►

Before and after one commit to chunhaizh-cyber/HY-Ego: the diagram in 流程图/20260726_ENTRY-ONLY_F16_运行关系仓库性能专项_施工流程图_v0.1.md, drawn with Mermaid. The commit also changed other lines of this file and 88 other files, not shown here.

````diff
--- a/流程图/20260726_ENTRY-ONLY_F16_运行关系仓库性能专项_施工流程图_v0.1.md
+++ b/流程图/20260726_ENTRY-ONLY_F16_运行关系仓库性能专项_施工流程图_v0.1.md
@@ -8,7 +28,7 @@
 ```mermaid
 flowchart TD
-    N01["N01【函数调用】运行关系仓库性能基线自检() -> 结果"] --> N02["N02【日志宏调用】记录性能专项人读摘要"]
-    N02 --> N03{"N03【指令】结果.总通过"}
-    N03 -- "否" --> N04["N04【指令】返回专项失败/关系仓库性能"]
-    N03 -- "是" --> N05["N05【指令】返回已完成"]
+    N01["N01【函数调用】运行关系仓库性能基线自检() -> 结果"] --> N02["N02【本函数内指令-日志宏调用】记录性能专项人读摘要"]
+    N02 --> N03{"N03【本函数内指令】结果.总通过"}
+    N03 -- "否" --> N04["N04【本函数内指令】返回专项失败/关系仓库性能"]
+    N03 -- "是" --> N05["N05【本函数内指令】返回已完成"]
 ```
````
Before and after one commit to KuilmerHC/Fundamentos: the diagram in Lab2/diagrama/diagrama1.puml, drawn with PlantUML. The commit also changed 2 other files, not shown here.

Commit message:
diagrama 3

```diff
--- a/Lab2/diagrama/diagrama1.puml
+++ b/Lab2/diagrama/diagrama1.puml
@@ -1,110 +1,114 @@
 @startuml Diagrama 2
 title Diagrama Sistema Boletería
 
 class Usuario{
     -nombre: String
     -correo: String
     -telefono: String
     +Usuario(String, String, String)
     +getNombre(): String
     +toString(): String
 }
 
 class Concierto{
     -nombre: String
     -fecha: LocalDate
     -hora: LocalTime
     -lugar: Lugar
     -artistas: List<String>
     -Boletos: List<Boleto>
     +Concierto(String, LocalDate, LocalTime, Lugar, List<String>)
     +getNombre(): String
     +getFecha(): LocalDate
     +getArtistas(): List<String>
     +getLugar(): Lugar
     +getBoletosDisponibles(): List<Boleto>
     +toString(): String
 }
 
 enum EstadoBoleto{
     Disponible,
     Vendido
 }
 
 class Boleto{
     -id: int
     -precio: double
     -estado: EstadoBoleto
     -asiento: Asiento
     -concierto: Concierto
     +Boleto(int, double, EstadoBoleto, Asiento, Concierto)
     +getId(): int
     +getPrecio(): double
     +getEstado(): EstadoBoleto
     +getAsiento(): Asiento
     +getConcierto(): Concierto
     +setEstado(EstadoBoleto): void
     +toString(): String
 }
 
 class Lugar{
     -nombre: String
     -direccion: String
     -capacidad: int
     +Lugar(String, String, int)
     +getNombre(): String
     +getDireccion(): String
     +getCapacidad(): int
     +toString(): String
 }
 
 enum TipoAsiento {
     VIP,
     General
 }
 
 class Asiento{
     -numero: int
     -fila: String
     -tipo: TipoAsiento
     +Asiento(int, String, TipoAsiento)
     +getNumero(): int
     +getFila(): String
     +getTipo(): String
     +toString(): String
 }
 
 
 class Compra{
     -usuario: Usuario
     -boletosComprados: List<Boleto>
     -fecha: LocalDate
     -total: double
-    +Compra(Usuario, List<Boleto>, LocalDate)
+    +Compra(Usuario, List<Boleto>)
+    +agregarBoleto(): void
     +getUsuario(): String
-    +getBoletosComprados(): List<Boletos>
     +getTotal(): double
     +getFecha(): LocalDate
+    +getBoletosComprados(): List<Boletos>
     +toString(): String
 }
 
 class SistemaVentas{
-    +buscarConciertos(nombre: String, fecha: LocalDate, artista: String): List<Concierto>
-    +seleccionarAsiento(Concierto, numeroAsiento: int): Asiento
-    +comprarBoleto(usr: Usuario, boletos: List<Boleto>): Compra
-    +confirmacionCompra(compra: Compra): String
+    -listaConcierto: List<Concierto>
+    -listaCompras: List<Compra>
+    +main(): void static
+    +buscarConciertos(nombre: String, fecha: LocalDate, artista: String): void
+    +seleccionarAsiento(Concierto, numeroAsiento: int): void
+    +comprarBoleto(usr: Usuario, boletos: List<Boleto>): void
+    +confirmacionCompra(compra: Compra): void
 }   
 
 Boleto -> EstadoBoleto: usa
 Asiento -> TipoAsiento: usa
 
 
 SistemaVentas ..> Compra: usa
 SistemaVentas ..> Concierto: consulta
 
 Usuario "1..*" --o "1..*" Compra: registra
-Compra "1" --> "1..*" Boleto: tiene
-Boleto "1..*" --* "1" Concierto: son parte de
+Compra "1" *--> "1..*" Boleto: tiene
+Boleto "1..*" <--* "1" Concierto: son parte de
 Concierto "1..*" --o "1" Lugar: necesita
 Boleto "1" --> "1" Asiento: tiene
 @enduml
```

◄

§ Aim of the exercise
Write only the number of lines in the records that contain the string "LocalDate".

§ Response
8